Thor Magnusson: Sonic Writing: Technologies of Material, Symbolic, and Signal Inscriptions (2019)

16 September 2019, dusan

Sonic Writing explores how contemporary music technologies trace their ancestry to previous forms of instruments and media. Studying the domains of instrument design, musical notation, and sound recording under the rubrics of material, symbolic, and signal inscriptions of sound, the book describes how these historical techniques of sonic writing are implemented in new digital music technologies. With a scope ranging from ancient Greek music theory, medieval notation, early modern scientific instrumentation to contemporary multimedia and artificial intelligence, it provides a theoretical grounding for further study and development of technologies of musical expression. The book draws a bespoke affinity and similarity between current musical practices and those from before the advent of notation and recording, stressing the importance of instrument design in the study of new music and projecting how new computational technologies, including machine learning, will transform our musical practices.

Sonic Writing offers a richly illustrated study of contemporary musical media, where interactivity, artificial intelligence, and networked devices disclose new possibilities for musical expression.

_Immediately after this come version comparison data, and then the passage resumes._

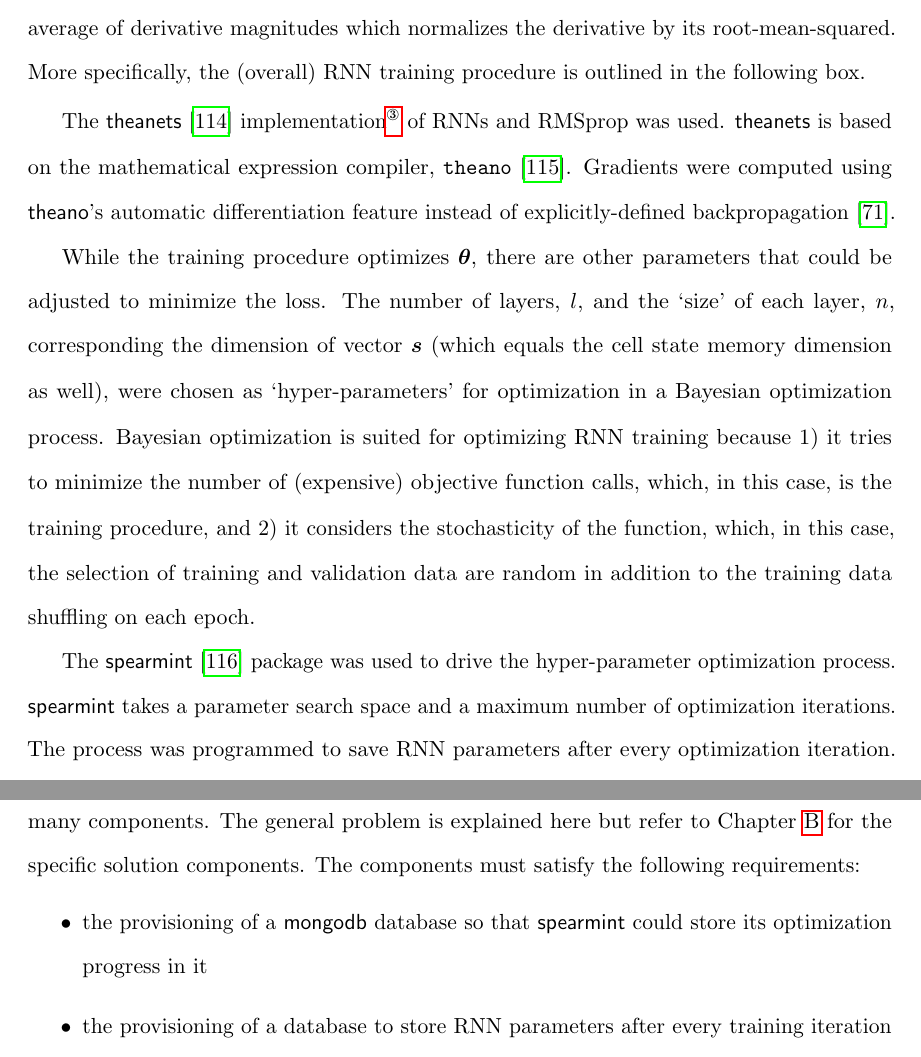
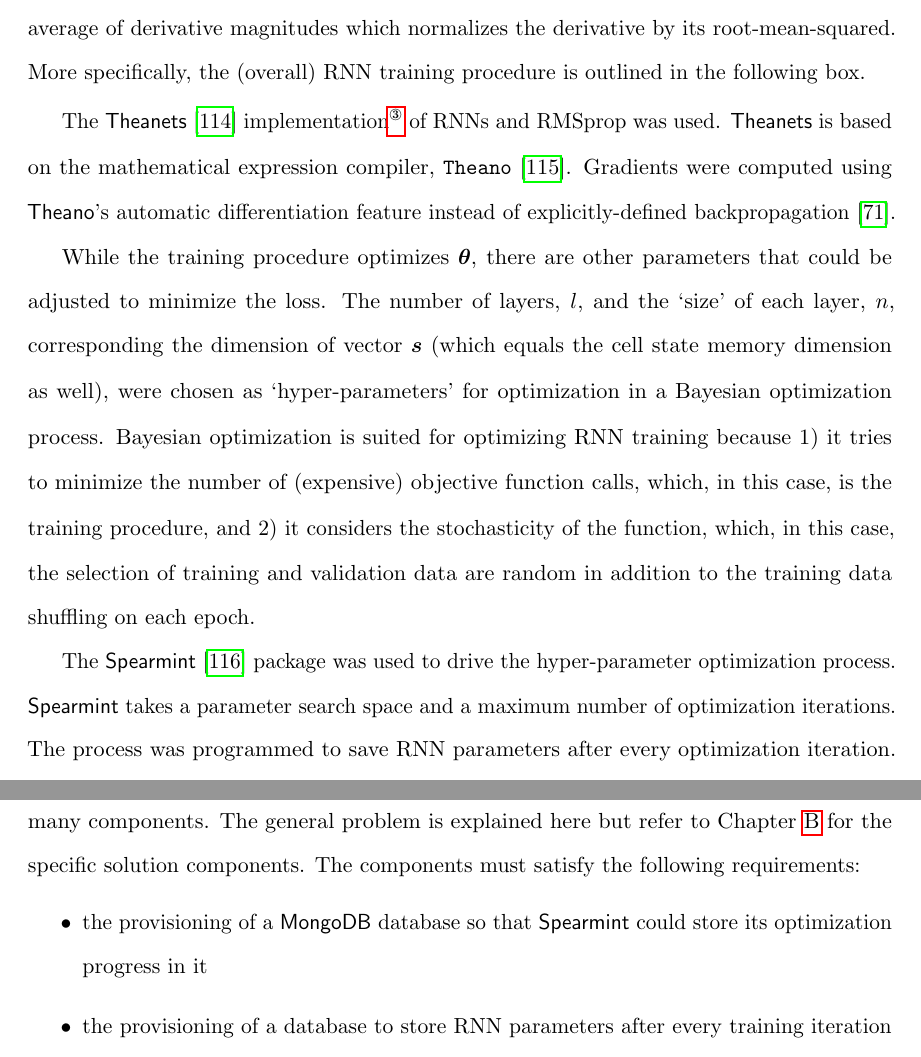
Before and after one commit to majidaldo/tsad-docs, a LaTeX thesis (thesis.tex, which reads appendix/pcc.tex, experiment.tex): two parts of pages 44 and 63 of 85, joined at a grey line, cut so that both start at the same text. Compiled offline with pdfLaTeX.

Commit message:
more respect to the codes

```diff
--- a/appendix/pcc.tex
+++ b/appendix/pcc.tex
@@ -66,7 +67,7 @@
 \begin{itemize}
 
 \item
-  the provisioning of a \textsf{mongodb} database so that \textsf{spearmint} could store its optimization progress in it
+  the provisioning of a \textsf{MongoDB} database so that \textsf{Spearmint} could store its optimization progress in it
 
 \item
   the provisioning of a database to store RNN parameters after every training iteration
--- a/experiment.tex
+++ b/experiment.tex
@@ -258,13 +258,13 @@
 
 %todo: use s=h in lstm
 
-The \textsf{theanets} \cite{Johnson2015} implementation%
+The \textsf{Theanets} \cite{Johnson2015} implementation%
 \footnote{With every calculation of $\vc{o}$, the RNN states are initialized to 0.}
 of RNNs and RMSprop was used.
 %
-\textsf{theanets} is based on the mathematical expression compiler, \texttt{theano} \cite{Bergstra2010}.
+\textsf{Theanets} is based on the mathematical expression compiler, \texttt{Theano} \cite{Bergstra2010}.
 %
-Gradients were computed using \textsf{theano}'s automatic differentiation feature instead of explicitly-defined backpropagation \cite{Rumelhart1986}.
+Gradients were computed using \textsf{Theano}'s automatic differentiation feature instead of explicitly-defined backpropagation \cite{Rumelhart1986}.
 
 %\section{Hyper-parameter Optimization}
 %In the previous section,
@@ -278,9 +278,9 @@
 2) it considers the stochasticity of the function, which, in this case, the selection of training and validation data are random in addition to the training data shuffling on each epoch.
 
 
-The \textsf{spearmint} \cite{snoek2012practical} package was used to drive the hyper-parameter optimization process.
+The \textsf{Spearmint} \cite{snoek2012practical} package was used to drive the hyper-parameter optimization process.
 %
-\textsf{spearmint} takes a parameter search space and a maximum number of optimization iterations.
+\textsf{Spearmint} takes a parameter search space and a maximum number of optimization iterations.
 %
 The process was programmed to save RNN parameters after every optimization iteration.
 %
```
Also changed, not shown: thesis.tex (+1 -1 lines), appendix/pcc.tex (3 more changed lines).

Thor Magnusson provides a conceptual framework for the creation and analysis of this new musical work, arguing that contemporary sonic writing becomes a new form of material and symbolic design–one that is bound to be ephemeral, a system of fluid objects where technologies are continually redesigned in a fast cycle of innovation.”

Publisher Bloomsbury Academic, New York & London, 2019
ISBN 9781501313851, 1501313851
xiv+290 pages

Reviews: Gregory Taylor (Cycling ’74, 2019), Diana Chester (Interference, 2019).

Author’s research blog


Thomas Patteson: Instruments for New Music: Sound, Technology, and Modernism (2015)

25 November 2015, dusan

“Player pianos, radio-electric circuits, gramophone records, and optical sound film—these were the cutting-edge acoustic technologies of the early twentieth century, and for many musicians and artists of the time, these devices were also the implements of a musical revolution. Instruments for New Music traces a diffuse network of cultural agents who shared the belief that a truly modern music could be attained only through a radical challenge to the technological foundations of the art. Centered in Germany during the 1920s and 1930s, the movement to create new instruments encompassed a broad spectrum of experiments, from the exploration of microtonal tunings and exotic tone colors to the ability to compose directly for automatic musical machines. This movement comprised composers, inventors, and visual artists, including Paul Hindemith, Ernst Toch, Jörg Mager, Friedrich Trautwein, László Moholy-Nagy, Walter Ruttmann, and Oskar Fischinger. Patteson’s fascinating study combines an artifact-oriented history of new music in the early twentieth century with an astute revisiting of still-relevant debates about the relationship between technology and the arts.”

Publisher University of California Press, Nov 2015
Creative Commons Attribution Noncommercial ShareAlike 4.0 license.
ISBN 9780520963122 (EPUB), 9780520963122 (PDF)
250 pages



Stefan Helmreich: An Anthropologist Underwater: Immersive Soundscapes, Submarine Cyborgs, and Transductive Ethnography (2007)

14 November 2014, dusan

“In this article, I deliver a first-person anthropological report on a dive to the seafloor in the Woods Hole Oceanographic Institution’s three-person submersible, Alvin. I examine multiple meanings of immersion: as a descent into liquid, an absorption in activity, and the all-encompassing entry of an anthropologist into a cultural medium. Tuning in to the rhythms of what I call the “submarine cyborg”—“doing anthropology in sound,” as advocated by Steven Feld and Donald Brenneis (2004)—I show how interior and exterior soundscapes create a sense of immersion, and I argue that a transductive ethnography can make explicit the technical structures and social practices of sounding, hearing, and listening that support this sense of sonic presence.” (Abstract)

Published in American Ethnologist 34(4), 2007, pp 621-641.

PDF (from the author, updated on 2016-8-25)